(Records from a data source)
..........
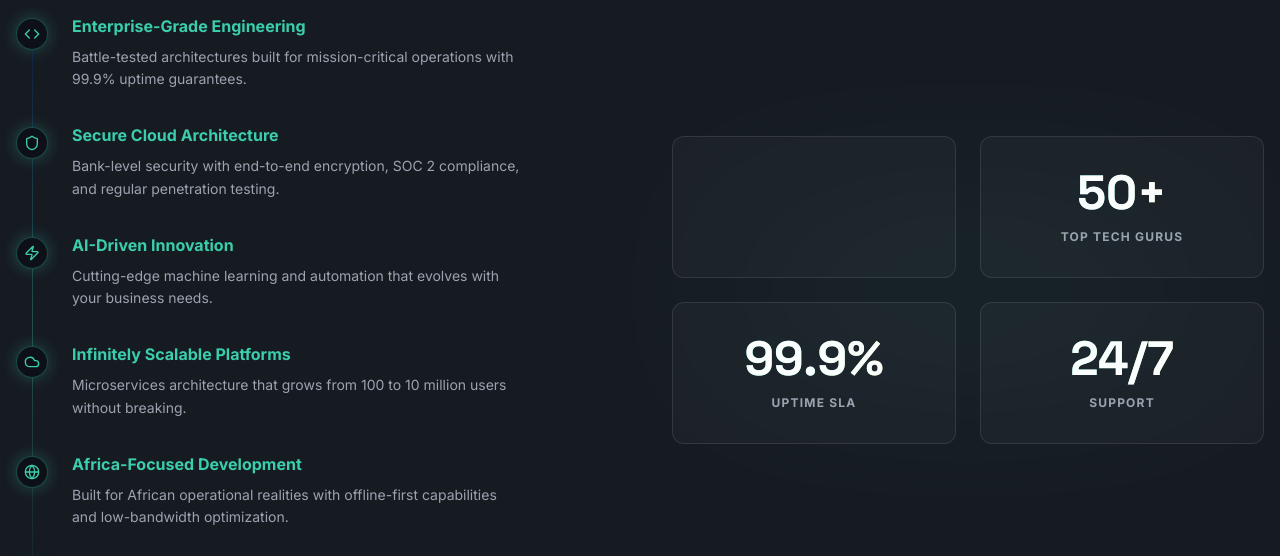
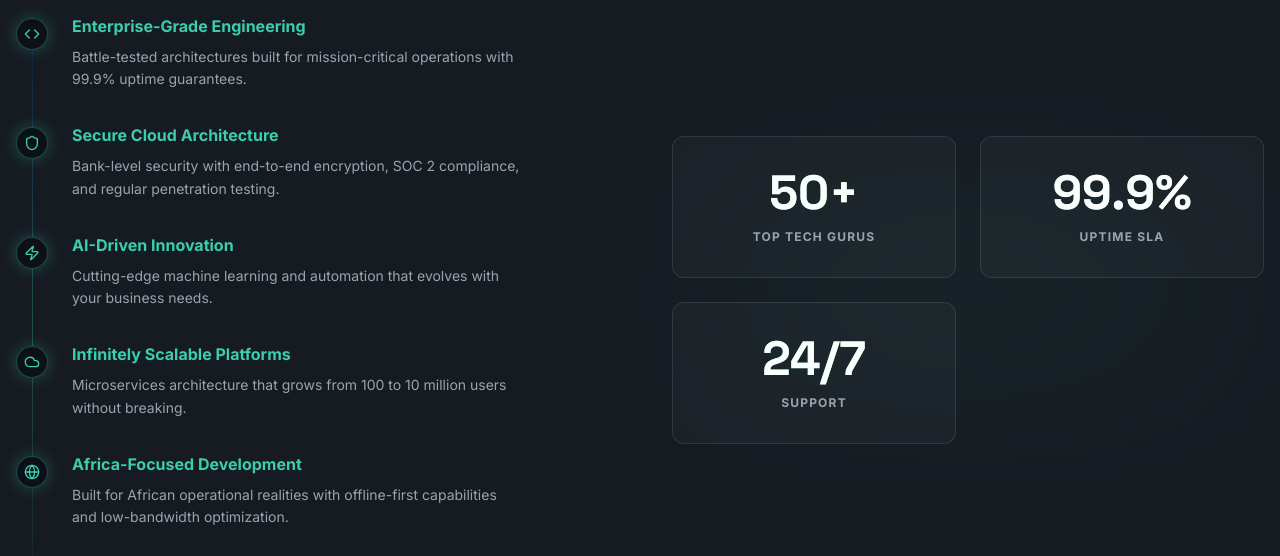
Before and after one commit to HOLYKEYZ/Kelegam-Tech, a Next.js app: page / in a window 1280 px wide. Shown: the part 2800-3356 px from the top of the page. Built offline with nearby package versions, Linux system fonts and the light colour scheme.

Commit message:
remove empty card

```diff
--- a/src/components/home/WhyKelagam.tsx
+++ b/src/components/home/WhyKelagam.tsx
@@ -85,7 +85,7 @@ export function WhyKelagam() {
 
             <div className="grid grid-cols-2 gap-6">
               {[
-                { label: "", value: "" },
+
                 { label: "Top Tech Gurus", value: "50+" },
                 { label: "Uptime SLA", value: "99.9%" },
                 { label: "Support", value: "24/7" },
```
..........
WORK INSTRUCTIONS:
Your task is to return each line of the data above that contains the string "value".

RESULT:
-                { label: "", value: "" },
                 { label: "Top Tech Gurus", value: "50+" },
                 { label: "Uptime SLA", value: "99.9%" },
                 { label: "Support", value: "24/7" },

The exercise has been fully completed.